→ **Work instruction**
If a line of the records contains the word "columns", list it.

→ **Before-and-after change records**
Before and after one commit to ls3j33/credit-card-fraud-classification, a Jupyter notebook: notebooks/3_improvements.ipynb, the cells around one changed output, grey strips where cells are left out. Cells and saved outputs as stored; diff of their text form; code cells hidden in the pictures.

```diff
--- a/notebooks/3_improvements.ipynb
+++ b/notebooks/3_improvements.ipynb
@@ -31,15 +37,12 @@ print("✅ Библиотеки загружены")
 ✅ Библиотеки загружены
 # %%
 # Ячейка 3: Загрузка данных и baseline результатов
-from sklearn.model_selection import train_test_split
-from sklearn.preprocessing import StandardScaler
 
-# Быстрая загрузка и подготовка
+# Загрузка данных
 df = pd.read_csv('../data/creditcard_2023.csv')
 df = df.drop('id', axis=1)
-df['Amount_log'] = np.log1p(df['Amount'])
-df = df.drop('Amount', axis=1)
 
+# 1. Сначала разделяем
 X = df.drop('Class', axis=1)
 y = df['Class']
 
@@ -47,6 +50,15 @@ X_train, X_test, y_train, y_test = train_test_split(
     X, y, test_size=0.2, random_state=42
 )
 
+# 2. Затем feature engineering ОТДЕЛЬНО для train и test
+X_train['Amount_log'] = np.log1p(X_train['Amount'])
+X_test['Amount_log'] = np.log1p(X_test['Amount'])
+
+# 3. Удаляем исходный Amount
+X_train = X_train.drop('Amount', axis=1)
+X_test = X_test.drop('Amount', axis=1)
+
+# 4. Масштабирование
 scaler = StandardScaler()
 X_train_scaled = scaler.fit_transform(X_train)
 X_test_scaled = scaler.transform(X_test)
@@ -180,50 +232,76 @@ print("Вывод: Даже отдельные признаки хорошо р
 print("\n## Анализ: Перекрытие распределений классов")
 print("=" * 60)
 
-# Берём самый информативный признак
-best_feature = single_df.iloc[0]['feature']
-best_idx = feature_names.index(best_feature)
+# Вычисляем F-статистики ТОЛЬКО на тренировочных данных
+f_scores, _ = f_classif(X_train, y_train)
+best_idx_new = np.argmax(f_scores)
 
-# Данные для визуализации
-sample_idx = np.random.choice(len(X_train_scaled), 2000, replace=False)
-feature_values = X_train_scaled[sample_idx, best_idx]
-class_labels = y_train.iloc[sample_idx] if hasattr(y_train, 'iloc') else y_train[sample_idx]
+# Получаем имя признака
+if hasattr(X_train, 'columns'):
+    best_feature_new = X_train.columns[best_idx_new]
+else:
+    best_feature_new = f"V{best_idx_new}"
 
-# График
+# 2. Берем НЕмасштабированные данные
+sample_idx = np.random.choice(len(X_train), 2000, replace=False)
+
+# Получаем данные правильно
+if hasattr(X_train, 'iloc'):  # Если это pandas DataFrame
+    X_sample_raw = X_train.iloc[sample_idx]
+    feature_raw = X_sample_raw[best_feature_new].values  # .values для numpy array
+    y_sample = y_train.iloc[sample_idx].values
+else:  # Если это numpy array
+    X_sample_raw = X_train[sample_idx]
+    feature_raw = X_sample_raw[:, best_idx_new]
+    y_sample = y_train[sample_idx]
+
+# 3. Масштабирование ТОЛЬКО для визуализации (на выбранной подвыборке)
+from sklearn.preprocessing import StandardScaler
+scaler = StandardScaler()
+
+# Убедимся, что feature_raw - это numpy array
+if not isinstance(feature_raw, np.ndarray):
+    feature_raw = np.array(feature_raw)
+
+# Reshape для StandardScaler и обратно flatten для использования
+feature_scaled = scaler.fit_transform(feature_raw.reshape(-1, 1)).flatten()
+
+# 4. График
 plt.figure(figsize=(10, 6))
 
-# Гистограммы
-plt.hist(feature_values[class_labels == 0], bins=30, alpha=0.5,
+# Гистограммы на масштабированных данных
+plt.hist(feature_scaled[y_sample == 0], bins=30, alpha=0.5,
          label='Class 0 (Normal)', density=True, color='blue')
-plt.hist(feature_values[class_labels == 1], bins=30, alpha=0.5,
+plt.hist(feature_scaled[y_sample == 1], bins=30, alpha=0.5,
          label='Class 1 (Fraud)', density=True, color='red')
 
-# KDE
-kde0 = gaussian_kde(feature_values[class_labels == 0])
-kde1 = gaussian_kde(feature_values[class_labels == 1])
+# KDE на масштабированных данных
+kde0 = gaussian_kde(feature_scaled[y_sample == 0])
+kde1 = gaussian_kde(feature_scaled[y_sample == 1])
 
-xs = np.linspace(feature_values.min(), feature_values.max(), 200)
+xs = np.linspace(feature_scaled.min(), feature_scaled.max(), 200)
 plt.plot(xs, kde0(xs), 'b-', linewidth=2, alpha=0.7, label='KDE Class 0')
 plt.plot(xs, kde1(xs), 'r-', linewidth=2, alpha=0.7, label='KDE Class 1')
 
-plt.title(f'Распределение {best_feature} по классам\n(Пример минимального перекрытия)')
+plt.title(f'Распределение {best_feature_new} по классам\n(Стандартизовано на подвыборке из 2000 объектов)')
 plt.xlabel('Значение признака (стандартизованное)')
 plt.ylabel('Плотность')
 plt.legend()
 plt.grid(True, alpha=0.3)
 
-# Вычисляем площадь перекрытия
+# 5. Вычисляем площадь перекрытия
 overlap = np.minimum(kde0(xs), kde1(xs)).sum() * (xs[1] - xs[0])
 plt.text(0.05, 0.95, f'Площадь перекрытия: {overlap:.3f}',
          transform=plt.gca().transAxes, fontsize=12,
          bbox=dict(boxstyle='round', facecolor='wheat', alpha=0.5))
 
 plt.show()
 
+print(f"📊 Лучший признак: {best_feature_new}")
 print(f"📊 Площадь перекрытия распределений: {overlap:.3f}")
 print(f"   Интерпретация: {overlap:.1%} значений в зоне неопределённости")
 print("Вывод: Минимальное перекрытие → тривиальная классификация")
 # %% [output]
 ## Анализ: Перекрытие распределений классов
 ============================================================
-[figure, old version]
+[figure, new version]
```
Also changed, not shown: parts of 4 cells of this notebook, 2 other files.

→ **Answer to the problem**
+if hasattr(X_train, 'columns'):
+    best_feature_new = X_train.columns[best_idx_new]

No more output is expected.